Chronic Pain & Mental Illness

Sharing is caring!

What is chronic pain?

Pain which persists for over six months is referred to as chronic pain. As many know, it takes a mental, physical, emotional, and energetic toll on the person suffering. 

Where the mind goes, energy flows. To clarify, if the intention is an expectation of pain, that type of energy will unfortunately follow.

Many people suffering from chronic pain describe or talk about their pain in a way that increases the stress response mechanism in their body. They talk about it a lot. Also, they think about it a lot.

This constant thinking, talking and focusing on the present pain or expected pain exacerbates this painful experience.

Moreover, the fear of the pain creates more pain and a viscious cycle continues. 

It can be very difficult to see a person experience chronic pain. As one can imagine, it is challenging to know how best to support those that we love.

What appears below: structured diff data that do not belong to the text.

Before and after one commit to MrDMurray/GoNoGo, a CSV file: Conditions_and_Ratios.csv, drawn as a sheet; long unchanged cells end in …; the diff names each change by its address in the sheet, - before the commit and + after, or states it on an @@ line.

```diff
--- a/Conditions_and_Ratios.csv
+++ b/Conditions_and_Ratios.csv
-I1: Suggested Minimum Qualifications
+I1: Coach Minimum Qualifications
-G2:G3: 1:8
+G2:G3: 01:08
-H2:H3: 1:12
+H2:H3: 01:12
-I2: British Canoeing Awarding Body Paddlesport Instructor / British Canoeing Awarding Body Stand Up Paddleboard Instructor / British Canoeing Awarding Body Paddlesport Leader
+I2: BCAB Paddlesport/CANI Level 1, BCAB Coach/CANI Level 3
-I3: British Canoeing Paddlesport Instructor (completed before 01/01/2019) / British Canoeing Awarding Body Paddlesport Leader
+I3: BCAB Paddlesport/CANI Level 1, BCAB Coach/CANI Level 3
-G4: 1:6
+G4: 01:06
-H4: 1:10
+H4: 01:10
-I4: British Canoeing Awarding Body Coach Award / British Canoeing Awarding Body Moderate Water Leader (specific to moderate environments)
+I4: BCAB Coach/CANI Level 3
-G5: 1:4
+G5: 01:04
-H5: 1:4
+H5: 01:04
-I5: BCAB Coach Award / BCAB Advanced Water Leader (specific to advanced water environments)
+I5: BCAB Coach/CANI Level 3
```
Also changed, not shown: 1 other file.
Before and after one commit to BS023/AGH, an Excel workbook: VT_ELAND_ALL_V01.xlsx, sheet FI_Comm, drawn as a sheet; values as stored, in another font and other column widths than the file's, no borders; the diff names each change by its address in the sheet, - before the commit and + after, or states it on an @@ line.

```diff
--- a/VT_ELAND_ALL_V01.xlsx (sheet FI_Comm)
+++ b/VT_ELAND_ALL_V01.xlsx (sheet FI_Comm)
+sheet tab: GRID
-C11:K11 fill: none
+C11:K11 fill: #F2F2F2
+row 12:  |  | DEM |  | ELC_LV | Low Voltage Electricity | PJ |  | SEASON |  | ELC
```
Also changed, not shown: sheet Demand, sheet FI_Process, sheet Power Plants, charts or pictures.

We can help and support people suffering with chronic pain by encouraging them to consider a new approach. One where they are not a victim. With this step, they are now an empowered individual. They can choose to take responsibility and action.

We can gently and with compassion suggest using different language. Thus, we can suggest more empowering speech and positive affirmations to create new thought patterns, beliefs, and better results.

Positive affirmations

  • I am open.
  • I’m open to embracing this pain.
  • I am open to release my past.
  • I am open to forgive this pain.
  • I’m open to forgive my past.
  • I am open to forgive myself.
  • I am open to release my attachment to this pain.
  • I‘m open to release my identity around this pain.
  • The pain is no longer mine. It does not belong to me.
  • I let it go now.

These examples of affirmations combined with a loving, accepting mindful attitude can create and hold space for more positive energy flow.

Breathwork over time can help open up a person.

Deep belly breathing can help release years of unprocessed memories and deep rooted pain. Also, it helps release emotions such as anger, resentment, and sadness from the past.

Continue reading here:

Do any of you suffer from chronic pain? How do you manage it on a daily basis?


About the author

Niomi is a mum of 4 little ones aged 3-7 with a 5th baby on the way.
She is a British ex pat living in the Swedish Arctic where she runs her holistic wellness centre, Stellar Wellness offering massage, yoga, meditation and Cognitive Behavioural Therapy CBT.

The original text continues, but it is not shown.